The increase in the cost of living is also potentially changing tenants’ behaviours and beginning to reduce demand for rental property. For the past 10 to 20 years there has been a gradual move towards renting solo as increased prosperity has given people more independence. That trend may now be reversing with people looking to share costs. A similar trend can be seen in the house sitting sector. According to Nick Fuad, the number of house sitters on his site House Sitters UK is double what it was before the pandemic. TrustedHousesitters, another housesitting platform, reports a 275% increase in UK growth since 2021. This has a small impact on overall demand, but it supports the observation that renters are trying to save money by reducing the amount of space they occupy and owners are saving money by not leaving property empty.
So what has Sylvie concluded?
Covid, fingers firmly crossed, appears to be behind us so hopefully we’ve seen the end to the instability that that has caused in the rental market. But the future of the rental sector in London is still incredibly uncertain, there are just so many moving parts. Will the migration out of cities continue or reverse? Will the trend towards working from home increase or decrease? Will empty office space be converted to residential increasing supply? What impact will the return of inflation and the turn in the interest rate cycle have on property prices and rents?

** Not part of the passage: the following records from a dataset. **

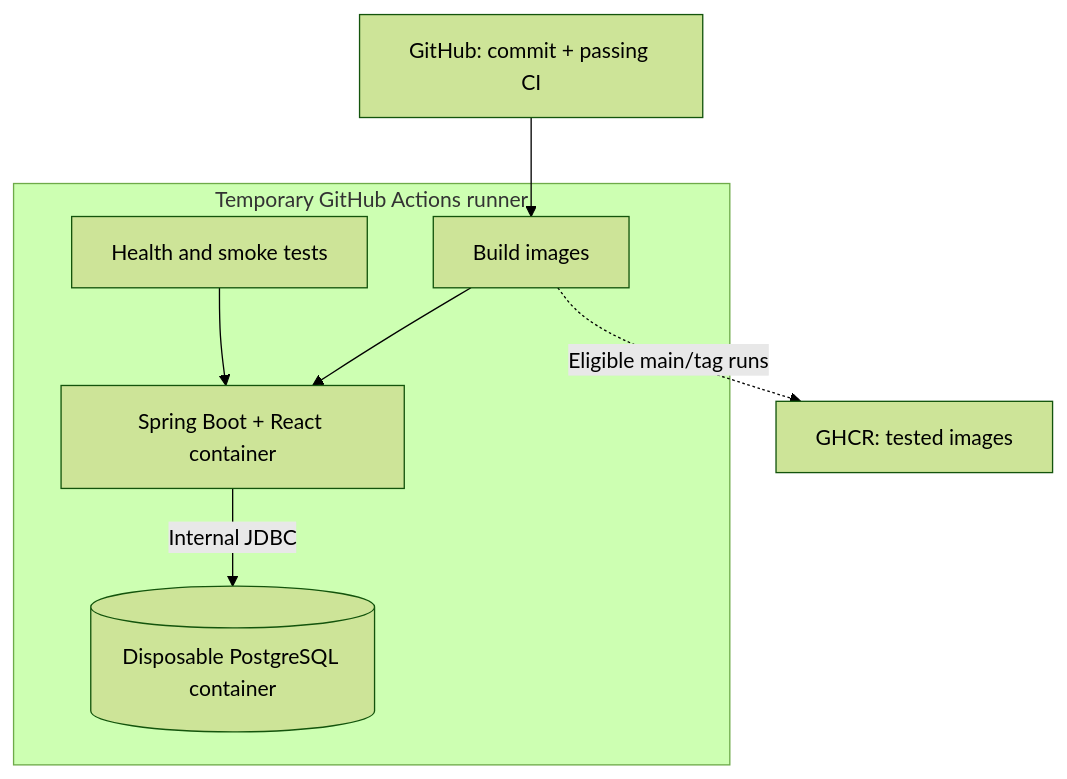
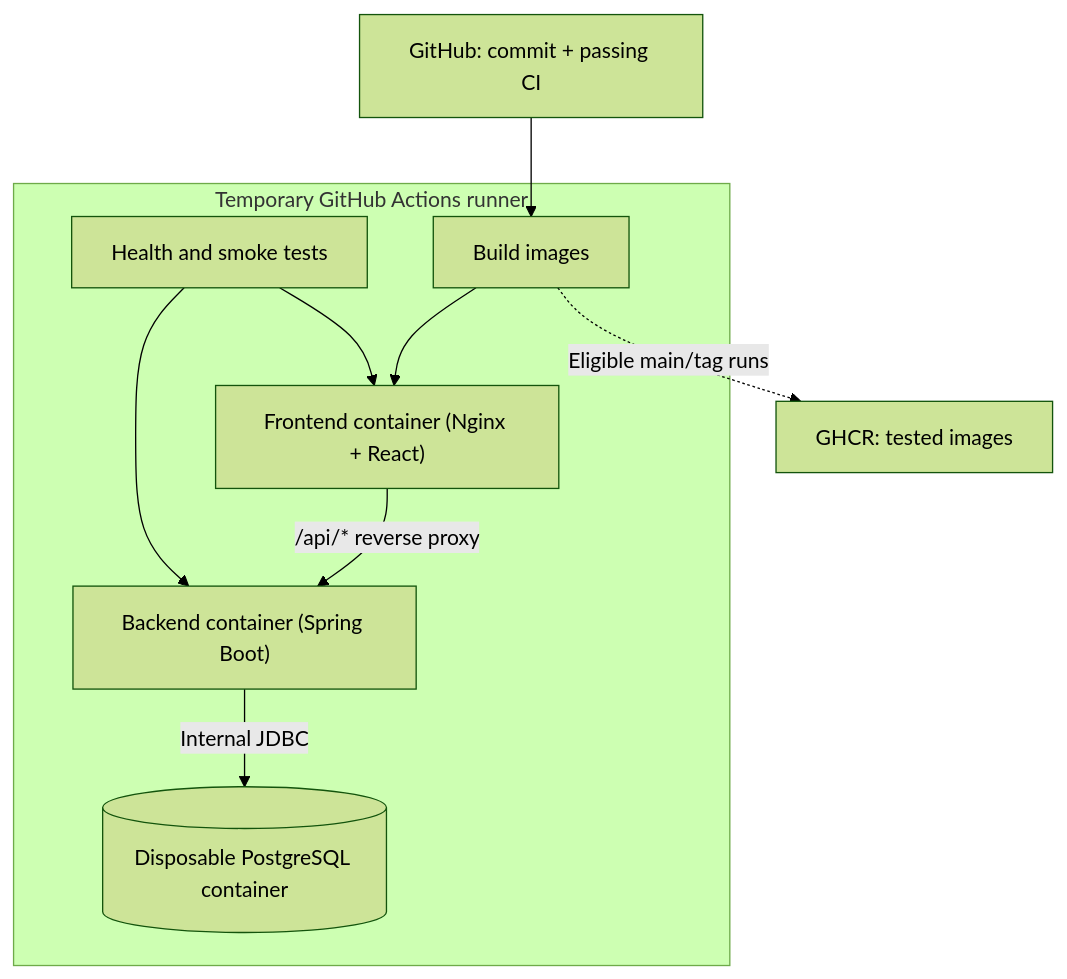
One commit to chanitnan0jr/TU_ClubHub_CS261 changed the seventh of 7 diagrams in docs/architecture/system-architecture.md. Above: the diagram before and after it, drawn with Mermaid (forest theme). The commit also changed other lines of this file and 11 other files, not shown here.

First line of the commit message:
build(compose): make 3-container stack default

````diff
--- a/docs/architecture/system-architecture.md
+++ b/docs/architecture/system-architecture.md
@@ -363,10 +363,12 @@
 ```mermaid
 flowchart TB
   git["GitHub: commit + passing CI"] --> build["Build images"]
   subgraph runner["Temporary GitHub Actions runner"]
-    build --> app["Spring Boot + React container"]
-    app -->|"Internal JDBC"| db[("Disposable PostgreSQL container")]
-    smoke["Health and smoke tests"] --> app
+    build --> web["Frontend container (Nginx + React)"]
+    web -->|"/api/* reverse proxy"| api["Backend container (Spring Boot)"]
+    api -->|"Internal JDBC"| db[("Disposable PostgreSQL container")]
+    smoke["Health and smoke tests"] --> web
+    smoke --> api
   end
   build -.->|"Eligible main/tag runs"| registry["GHCR: tested images"]
 ```
````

Will London rent prices continue to go down as they have started to do? As far as relocations and our business go, we believe London will continue to attract ever more people into its unique and much sought-after cultural, education and business ecosystem, but in terms of overall demand for rental property this may be more than offset by businesses and individuals cutting costs.”